Muschamp, "The Passages of Paris and of Benjamin's
seems to have settled into these spaces only with their (the arcades of 19th
Century Paris) decline, only as the orchestras themselves began to seem old-fashioned
in comparison to the new mechanical music. So that, in fact, these orchestras
would just as soon have taken refuge
there." W. Benjamin, The Arcades Project. Cambridge, MA., 1999.
of Hoover Dam began in 1931, and completed in 1935, two years ahead
schedule, the last of its 17 generators added in 1961.
Dam was the first man-made structure with a larger masonry mass of
the Great Pyramid of Giza. Its object was to control the Colorado River,
the cycles of drought and flood in the American southwest that incapacitated
the growth of the agricultural, and provide hydroelectric power to
Las Vegas and Southern California. Because of its remote site, roads
and railroad lines first had to be built, then the Colorado was temporarily

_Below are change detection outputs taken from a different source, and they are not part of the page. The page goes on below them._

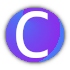
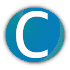
cambio de img

diff --git a/js/scripts.js b/js/scripts.js
@@ -1,41 +1,4 @@
 //const jsonData= require('../Files/proyects.json');
-<<<<<<< HEAD
-
-/* window.onscroll = function() {
-
-  var home      = document.getElementById('home');
-  var about     = document.getElementById('about');
-  var portfolio = document.getElementById('portfolio');
-  var contact   = document.getElementById('contact');
-
-  var posicionhome       = home.getBoundingClientRect();
-  var posicionabout      = about.getBoundingClientRect();
-  var posicionportfolio  = portfolio.getBoundingClientRect();
-  var posicioncontact    = contact.getBoundingClientRect();
-
-  //Limpiamos los colores
-  editElementsByClass("navImg",null,"navBotActive");
-
-  let selected = "navBotHome";
-
-  if(posicioncontact.y<98)
-     selected = "navBotContact";   
-  
-  else if(posicionportfolio.y<98)
-      selected = "navBotPortfolio";
-  
-  else if(posicionabout.y<98)
-     selected = "navBotAbout";
-  
-  else if(posicionhome.y<98)
-      selected = "navBotHome";
- 
-  //agregamos a quien debe tener la clase necesitamos agregar
-  editElementClass(selected,"navBotActive",null);
-  editElementClass(selected+"Mobile","navBotActive",null);
-}; */
-=======
->>>>>>> 220975ff12128cff21ca6b5bff4d4de394369437
 
 
 menuIdSelected = 'homeMenuBarLink';
@@ -43,16 +6,6 @@ menuIdSelected = 'homeMenuBarLink';
 var proyectList = [];
 
 function loadProyects(){
-<<<<<<< HEAD
-  //const jsonData= require('https://ideaschacon.com/ich/proyects.json');
-
-  fetch("https://ideaschacon.com/ich/proyects.json")
-  .then(response => {
-     return response.json();
-  })
-  .then(jsondata => console.log(jsondata));
-  //console.log(jsonData);
-=======
   
   const dire = 'https://ideaschacon.com/ich/proyects/getAll.php';
   
@@ -226,5 +179,4 @@ function detectEdges(){
 
 
   selectMenuOption(elemId+'MenuBarLink','btn-menu');
->>>>>>> 220975ff12128cff21ca6b5bff4d4de394369437
 }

diverted into four tunnels.
construction could begin, "high-scalers" removed loose rock
from the eroded canyon walls. Swinging over a void with 44 lb. jackhammers,
and sticks of dynamite, they worked their ropes though a maze of electrical
lines, air hoses, and the risk of falling rocks and other objects.
Such was the danger from falling object that the men
improvised "hard-boiled hats" by coating cloth hats with coal
the company finally contracted for commercially made hard hats.
out: After the river was diverted, the canyon floor
was dredged down to bedrock, and concrete began to be poured in
rows and blocks through which refrigerated water was pumped, the
pipes, too, later filled with concrete, 3,250,000 cu yd. plus another
million in the appurtenant works, made from over 5 million barrels
of Portland cement and 4.5 million cu.
yds of aggregate.
a competition to find a monument for the dam, Oskar Hansen's surrealistic
thirty feet tall seated winged figures were chosen to adorn the
site. Hansen also was responsible for a star map being set in the
monument's floor, linking the moment the Hoover Dam was dedicated
with such events as the building of the pyramids and the birth
Snyder, "On the Path and Off the Trail." Antaeus.